Keith Taylor, MEP for the South East, is among the politicians named today as plaintiffs in the ‘Dublin Case’ which seeks legal clarity on revocability of Article 50.
Keith will join Jonathan Bartley, Co-leader of the Green Party of England and Wales, Northern Irish Green Party leader, Steven Agnew MLA, and Jolyon Maugham QC, Director of the Good Law Project, as a litigant in the case.
The proceedings seek a referral to the Court of Justice of the European Union on the question of whether Article 50, once triggered, can be unilaterally revoked by the UK government without requiring consent from all other 27 EU Member States.
Mr. Taylor campaigned passionately for Remain in the EU referendum, but is clear that this case is about giving all of the British and Northern Irish public a ‘choice’.
“This case is particularly important as we learn more about the Conservative government’s plan to force an extreme Brexit on the public without a mandate to do so.”
“I believe Theresa May and Philip Hammond’s proposals to send the country hurtling towards an extreme Brexit will see Britain as the ultimate loser in a global race to the bottom on everything from environmental regulations to workers’ rights. The plan looks bad for Britain, the environment, jobs, and, ultimately, the British people. If the electorate reaches the same conclusion when the details become clearer, they must have the choice of putting a stop to the process.”
The £70,000 costs of the litigation were crowd-funded by Jolyon Maugham QC largely from small donations. There were almost 1,300 donations of £25 or less and over 1,700 donations of £50 or less.
Jolyon Maugham QC said:

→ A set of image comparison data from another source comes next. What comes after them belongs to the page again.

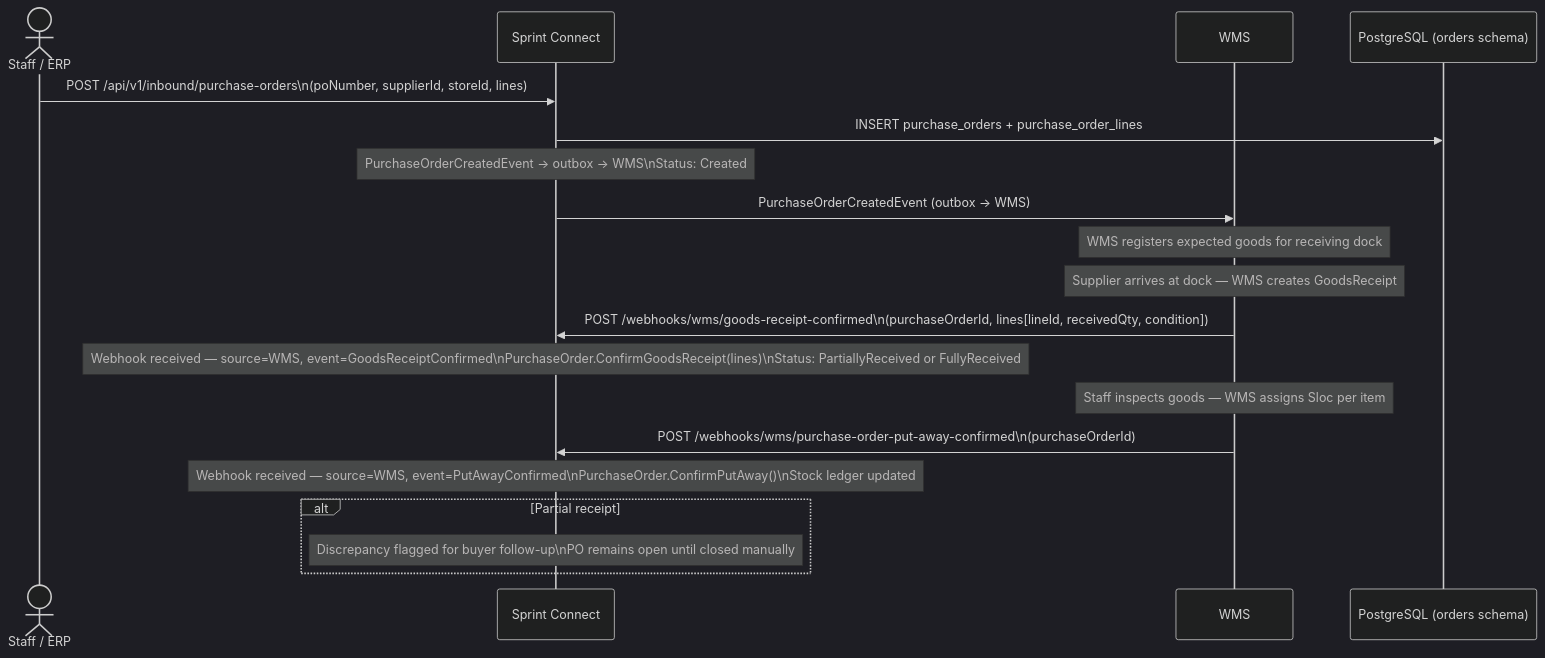
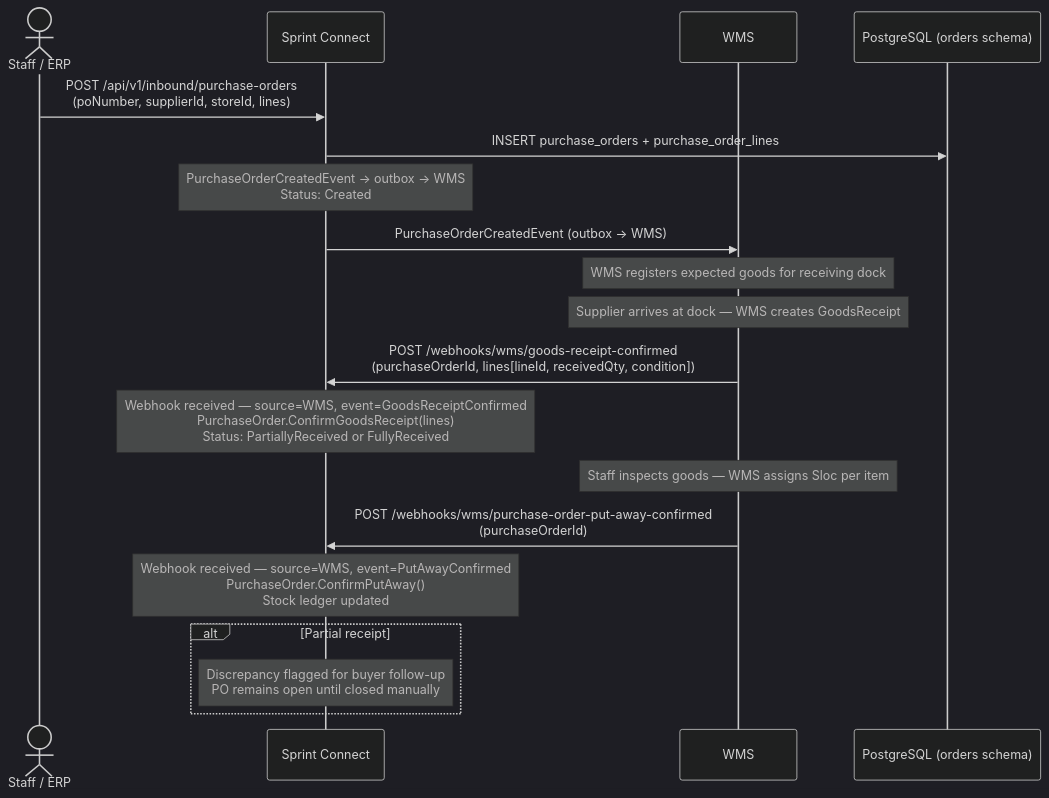
One commit to rosered11/personal-claude changed diagram 21 of 24 in result/oms-sequence-diagrams.md. Above: the diagram before and after it, drawn with Mermaid (dark theme). The commit also changed other lines of this file and 7 other files, not shown here.

````diff
--- a/result/oms-sequence-diagrams.md
+++ b/result/oms-sequence-diagrams.md
@@ -741,26 +741,26 @@
 ```mermaid
 sequenceDiagram
     actor Staff as Staff / ERP
     participant SC as Sprint Connect
     participant WMS as WMS
     participant DB as PostgreSQL (orders schema)
 
-    Staff->>SC: POST /api/v1/inbound/purchase-orders\n(poNumber, supplierId, storeId, lines)
+    Staff->>SC: POST /api/v1/inbound/purchase-orders<br>(poNumber, supplierId, storeId, lines)
     SC->>DB: INSERT purchase_orders + purchase_order_lines
-    Note over SC: PurchaseOrderCreatedEvent → outbox → WMS\nStatus: Created
+    Note over SC: PurchaseOrderCreatedEvent → outbox → WMS<br>Status: Created
 
     SC->>WMS: PurchaseOrderCreatedEvent (outbox → WMS)
     Note over WMS: WMS registers expected goods for receiving dock
 
     Note over WMS: Supplier arrives at dock — WMS creates GoodsReceipt
-    WMS->>SC: POST /webhooks/wms/goods-receipt-confirmed\n(purchaseOrderId, lines[lineId, receivedQty, condition])
-    Note over SC: Webhook received — source=WMS, event=GoodsReceiptConfirmed\nPurchaseOrder.ConfirmGoodsReceipt(lines)\nStatus: PartiallyReceived or FullyReceived
+    WMS->>SC: POST /webhooks/wms/goods-receipt-confirmed<br>(purchaseOrderId, lines[lineId, receivedQty, condition])
+    Note over SC: Webhook received — source=WMS, event=GoodsReceiptConfirmed<br>PurchaseOrder.ConfirmGoodsReceipt(lines)<br>Status: PartiallyReceived or FullyReceived
 
     Note over WMS: Staff inspects goods — WMS assigns Sloc per item
-    WMS->>SC: POST /webhooks/wms/purchase-order-put-away-confirmed\n(purchaseOrderId)
-    Note over SC: Webhook received — source=WMS, event=PutAwayConfirmed\nPurchaseOrder.ConfirmPutAway()\nStock ledger updated
+    WMS->>SC: POST /webhooks/wms/purchase-order-put-away-confirmed<br>(purchaseOrderId)
+    Note over SC: Webhook received — source=WMS, event=PutAwayConfirmed<br>PurchaseOrder.ConfirmPutAway()<br>Stock ledger updated
 
     alt Partial receipt
-        Note over SC: Discrepancy flagged for buyer follow-up\nPO remains open until closed manually
+        Note over SC: Discrepancy flagged for buyer follow-up<br>PO remains open until closed manually
     end
 ```
````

“In 2016 the Country looked at the evidence and decided to leave the EU. I respect that decision: Article 50 should be triggered. But no one knows what lies around the corner. And it’s in our interests that we have the option of remaining if new evidence shows that leaving is damaging people’s job security or rights at work or our ability to fund the NHS or national security.”
“Establishing that the Article 50 notification can be revoked gives us a free option in an uncertain world. Whether to exercise that option is for the electorate. But no one can deny that our national interest is served by us having it.”
The plenary summons will be filed with the Irish High Court on Friday. The Plaintiffs are targeting a hearing date of the application for a reference of March or April.